The ‘tithe’ was a kind of ecclesiastical income tax that went to the maintenance of the temple and its staff. In addition, people gave in a variety of other ways – through hospitality, gifts to the poor, and ‘free will’ offerings.
The prophet accuses them of robbing God by their failure to get their giving sorted out. He urges them, ‘“Bring the whole tithe into the storehouse, that there may be food in my house. Test me in this,” says the Lord Almighty, “and see if I do not throw open the floodgates of heaven and pour out so much blessing that you will not have room enough for it”’ (v.10).
This shows how important your giving is in God’s eyes. Prioritise giving to the church you attend – which is our equivalent of the temple.
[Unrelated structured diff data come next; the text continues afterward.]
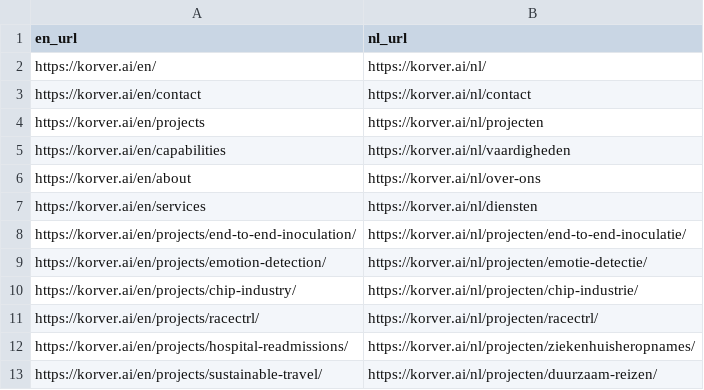
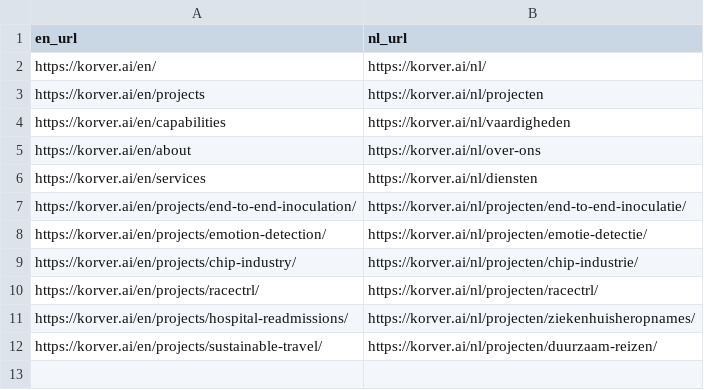
Before and after one commit to StijnKorver242824/korver.ai-website, a CSV file: url_pairs.csv, drawn as a sheet.

Commit message:
remove contact page

```diff
--- a/url_pairs.csv
+++ b/url_pairs.csv
@@ -2,3 +2,2 @@
 https://korver.ai/en/;https://korver.ai/nl/
-https://korver.ai/en/contact;https://korver.ai/nl/contact
 https://korver.ai/en/projects;https://korver.ai/nl/projecten
```
Also changed, not shown: 13 other files.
If you fail to give generously, you are ‘robbing God’. If as a church community all give generously, then you can expect that God will ‘throw open the floodgates of heaven and pour out so much blessing that [we] will not have room enough for it’ (v.10).
It appears that they did get their priorities sorted out: ‘Then those who feared the Lord talked with each other, and the Lord listened and heard. A scroll of remembrance was written in his presence concerning those who feared the Lord and honoured his name’ (v.16). I love this verse. Sometimes, when you meet together you may not even get around to praying, but still ‘the Lord listened and heard’ because they ‘feared the Lord and honoured his name’ (v.16).
He promises, ‘for you who revere my name, the sun of righteousness will rise with healing in its wings. And you will go out and leap like calves released from the stall’ (4:2). Whatever your wounds, hurts and brokenness, God promises to bring healing, restoration and wholeness to your life.
Lord, help us to be a generous community. Thank you that you are with us in our daily battles and that one day we will worship you forever as part of the great multitude, declaring ‘Jesus is Lord’!
‘And God will wipe away every tear from their eyes.’
Thankfully, God makes it all better in the end.
Verse of the Day
‘… God will wipe away every tear from their eyes’ (Revelation 7:17).
Joyce Meyer, Everyday Life Bible, (Faithwords, 2018) p.1471
Unless otherwise stated, Scripture quotations taken from the Holy Bible, New International Version Anglicised, Copyright © 1979, 1984, 2011 Biblica, formerly International Bible Society. Used by permission of Hodder & Stoughton Publishers, an Hachette UK company. All rights reserved. ‘NIV’ is a registered trademark of Biblica. UK trademark number 1448790.
Scripture marked (MSG) taken from The Message. Copyright © 1993, 1994, 1995, 1996, 2000, 2001, 2002. Used by permission of NavPress Publishing Group.